Background: Concerns exist regarding antibiotic prescribing for acute respiratory tract infections (ARTIs) owing to adverse reactions, cost and antibacterial resistance. One strategy to reduce antibiotic prescribing is to provide prescriptions but to advise delay in the hope symptoms will resolve first. This is an update of a Cochrane Review originally published in 2007 and updated in 2010.
Objectives: To evaluate the use of delayed antibiotics compared to immediate or no antibiotics as a prescribing strategy for ARTIs. We evaluated clinical outcomes including duration and severity measures for pain, malaise, fever, cough and rhinorrhoea in sore throat, acute otitis media, bronchitis (cough) and the common cold. We also evaluated the outcomes of antibiotic use, patient satisfaction, antibiotic resistance and re-consultation rates and use of alternative therapies.
Search methods: We searched CENTRAL (The Cochrane Library 2013, Issue 2), which includes the Acute Respiratory Infection Group's Specialised Register; Ovid MEDLINE (January 1966 to February Week 3 2013); Ovid MEDLINE In-Process & Other Non-Indexed Citations (28 February 2013); EMBASE (1990 to 2013 Week 08); Science Citation Index - Web of Science (2007 to May 2012) and EBSCO CINAHL (1982 to 28 February 2013).
Selection criteria: Randomised controlled trials (RCTs) involving participants of all ages defined as having an ARTI, where delayed antibiotics were compared to antibiotics used immediately or no antibiotics.
Data collection and analysis: Three review authors independently extracted and collected data. Important adverse effects, including adverse effects of antibiotics and complications of disease, were included as secondary outcomes. We assessed the risk of bias of all included trials. We contacted trial authors to obtain missing information where available.
Main results: Ten studies, with a total of 3157 participants, were included in this review. Heterogeneity of the 10 included studies and their results generally precluded meta-analysis with patient satisfaction being an exception.There was no difference between delayed, immediate and no prescribed antibiotics for the clinical outcomes evaluated in cough and common cold.
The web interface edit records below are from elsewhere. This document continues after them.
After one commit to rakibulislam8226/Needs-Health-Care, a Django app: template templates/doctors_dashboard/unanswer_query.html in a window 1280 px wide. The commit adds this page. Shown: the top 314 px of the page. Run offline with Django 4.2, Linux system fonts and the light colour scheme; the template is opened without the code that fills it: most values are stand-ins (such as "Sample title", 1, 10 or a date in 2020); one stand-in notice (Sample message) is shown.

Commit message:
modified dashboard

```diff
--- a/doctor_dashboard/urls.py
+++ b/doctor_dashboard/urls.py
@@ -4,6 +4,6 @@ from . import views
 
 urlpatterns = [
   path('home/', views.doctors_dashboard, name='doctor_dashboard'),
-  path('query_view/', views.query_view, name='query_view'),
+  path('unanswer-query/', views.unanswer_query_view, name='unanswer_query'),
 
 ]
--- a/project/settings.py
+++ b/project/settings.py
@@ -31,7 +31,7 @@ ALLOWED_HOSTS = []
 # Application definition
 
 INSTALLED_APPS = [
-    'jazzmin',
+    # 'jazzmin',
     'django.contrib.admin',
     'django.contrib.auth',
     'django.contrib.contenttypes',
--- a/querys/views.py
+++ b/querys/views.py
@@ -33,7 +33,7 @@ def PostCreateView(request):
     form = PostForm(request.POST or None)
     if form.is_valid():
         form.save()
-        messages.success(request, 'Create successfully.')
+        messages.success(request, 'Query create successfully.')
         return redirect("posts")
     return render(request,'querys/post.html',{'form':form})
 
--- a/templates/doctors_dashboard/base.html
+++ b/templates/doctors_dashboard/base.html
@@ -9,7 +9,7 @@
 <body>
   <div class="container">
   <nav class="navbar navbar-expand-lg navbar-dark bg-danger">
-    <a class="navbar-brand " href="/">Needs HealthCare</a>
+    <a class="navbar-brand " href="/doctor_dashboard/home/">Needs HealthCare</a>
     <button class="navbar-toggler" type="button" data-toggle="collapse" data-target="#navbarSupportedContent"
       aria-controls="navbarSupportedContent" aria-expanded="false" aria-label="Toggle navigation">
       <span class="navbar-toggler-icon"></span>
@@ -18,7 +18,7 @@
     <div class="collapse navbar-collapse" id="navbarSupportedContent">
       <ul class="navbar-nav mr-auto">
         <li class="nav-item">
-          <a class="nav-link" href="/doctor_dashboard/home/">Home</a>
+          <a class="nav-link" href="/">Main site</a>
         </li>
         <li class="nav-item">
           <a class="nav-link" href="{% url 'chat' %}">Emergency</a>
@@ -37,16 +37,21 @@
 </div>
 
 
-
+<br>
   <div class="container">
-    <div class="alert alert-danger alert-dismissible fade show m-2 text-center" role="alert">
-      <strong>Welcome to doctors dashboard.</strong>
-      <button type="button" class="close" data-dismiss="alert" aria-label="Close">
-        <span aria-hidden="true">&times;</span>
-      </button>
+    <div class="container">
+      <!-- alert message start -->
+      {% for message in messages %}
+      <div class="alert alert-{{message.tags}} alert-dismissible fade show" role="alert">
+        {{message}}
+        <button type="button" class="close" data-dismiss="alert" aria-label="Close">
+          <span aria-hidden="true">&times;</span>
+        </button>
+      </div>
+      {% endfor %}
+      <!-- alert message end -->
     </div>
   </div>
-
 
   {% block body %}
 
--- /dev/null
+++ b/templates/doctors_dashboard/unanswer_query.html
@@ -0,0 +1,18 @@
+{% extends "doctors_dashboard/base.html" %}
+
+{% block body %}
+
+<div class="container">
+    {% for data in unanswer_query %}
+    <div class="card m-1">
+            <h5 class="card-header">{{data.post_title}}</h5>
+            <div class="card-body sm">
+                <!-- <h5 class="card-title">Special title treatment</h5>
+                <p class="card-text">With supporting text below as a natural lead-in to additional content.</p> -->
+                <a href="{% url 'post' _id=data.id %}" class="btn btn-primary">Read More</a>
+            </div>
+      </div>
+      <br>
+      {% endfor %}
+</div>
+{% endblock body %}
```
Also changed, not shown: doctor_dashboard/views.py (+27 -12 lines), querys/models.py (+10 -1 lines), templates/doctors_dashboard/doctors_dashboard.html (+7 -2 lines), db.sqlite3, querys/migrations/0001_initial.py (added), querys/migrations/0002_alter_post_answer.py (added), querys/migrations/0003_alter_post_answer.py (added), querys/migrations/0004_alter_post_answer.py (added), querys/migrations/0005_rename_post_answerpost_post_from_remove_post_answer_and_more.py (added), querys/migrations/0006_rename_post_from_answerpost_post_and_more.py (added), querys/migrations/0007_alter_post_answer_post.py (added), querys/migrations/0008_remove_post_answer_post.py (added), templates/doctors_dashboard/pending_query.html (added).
In patients with acute otitis media (AOM) and sore throat immediate antibiotics were more effective than delayed for fever, pain and malaise in some studies. There were only minor differences in adverse effects with no significant difference in complication rates.Delayed antibiotics resulted in a significant reduction in antibiotic use compared to immediate antibiotics. A strategy of no antibiotics resulted in least antibiotic use.Patient satisfaction favoured immediate antibiotics over delayed (odds ratio (OR) 0.52; 95% confidence interval (CI) 0.35 to 0.76). Delayed and no antibiotics had similar satisfaction rates with both strategies achieving over 80% satisfaction (OR 1.44; 95% CI 0.99 to 2.10).There was no difference in re-consultation rates for immediate and delayed groups.None of the included studies evaluated antibiotic resistance.
Authors' conclusions: Most clinical outcomes show no difference between strategies. Delay slightly reduces patient satisfaction compared to immediate antibiotics (87% versus 92%) but not compared to none (87% versus 83%). In patients with respiratory infections where clinicians feel it is safe not to prescribe antibiotics immediately, no antibiotics with advice to return if symptoms do not resolve is likely to result in the least antibiotic use, while maintaining similar patient satisfaction and clinical outcomes to delayed antibiotics.